§ **What is required**:
Look through the entries. Copy each line that has the word "changed".

Stored data
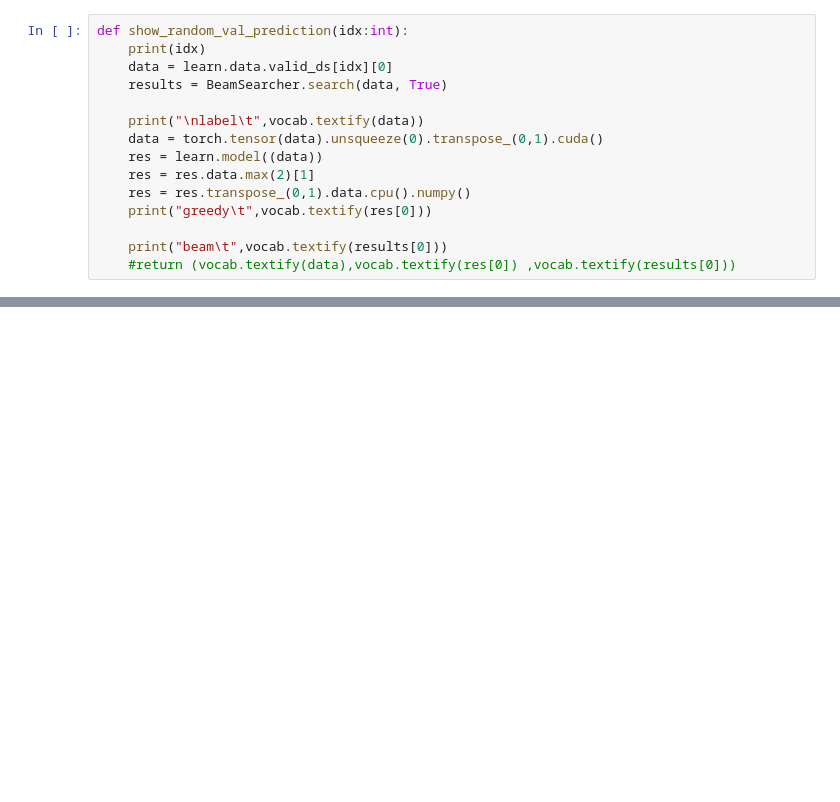
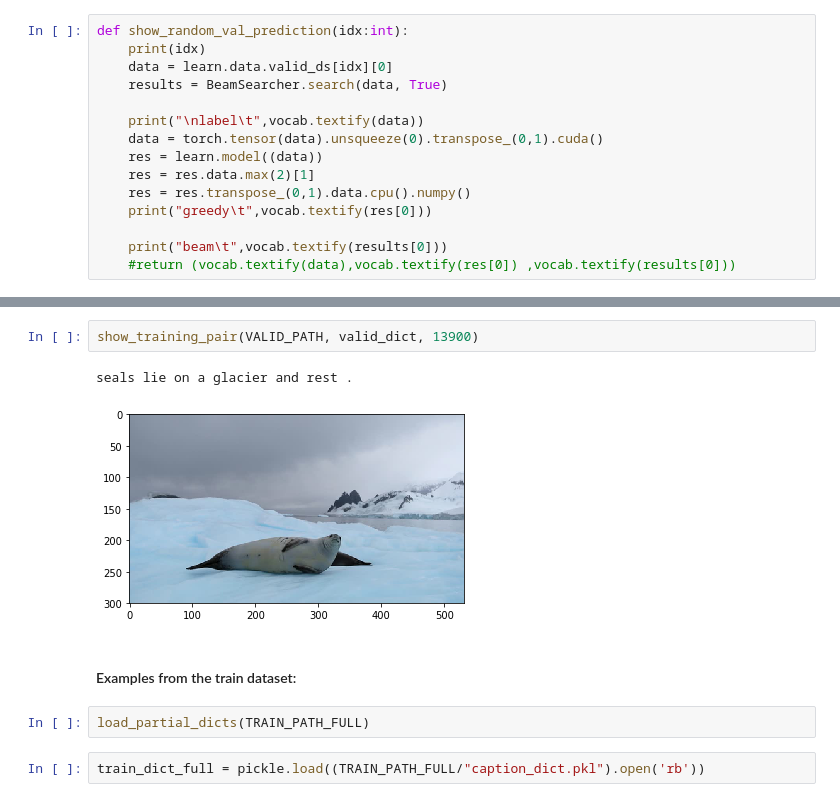
Before and after one commit to fg91/Neural-Image-Caption-Generation-Tutorial, a Jupyter notebook: Image caption generator.ipynb, the cells around one changed output, grey strips where cells are left out. Saved outputs shown, nothing was run; the diff lists cells and outputs as text; blank space fills up the shorter version.

```diff
--- a/Image caption generator.ipynb
+++ b/Image caption generator.ipynb
@@ -616,0 +660,11 @@ beam     a book in front of a mirror showing a woman having her makeup makeup by
+# %%
+show_training_pair(VALID_PATH, valid_dict, 13900)
+# %% [output]
+seals lie on a glacier and rest .
+[figure, added]
+# %% [markdown]
+#### Examples from the train dataset:
+# %%
+load_partial_dicts(TRAIN_PATH_FULL)
+# %%
+train_dict_full = pickle.load((TRAIN_PATH_FULL/"caption_dict.pkl").open('rb'))
```
Also changed, not shown: parts of 56 cells of this notebook.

§ **Task response**:
Before and after one commit to fg91/Neural-Image-Caption-Generation-Tutorial, a Jupyter notebook: Image caption generator.ipynb, the cells around one changed output, grey strips where cells are left out. Saved outputs shown, nothing was run; the diff lists cells and outputs as text; blank space fills up the shorter version.
Also changed, not shown: parts of 56 cells of this notebook.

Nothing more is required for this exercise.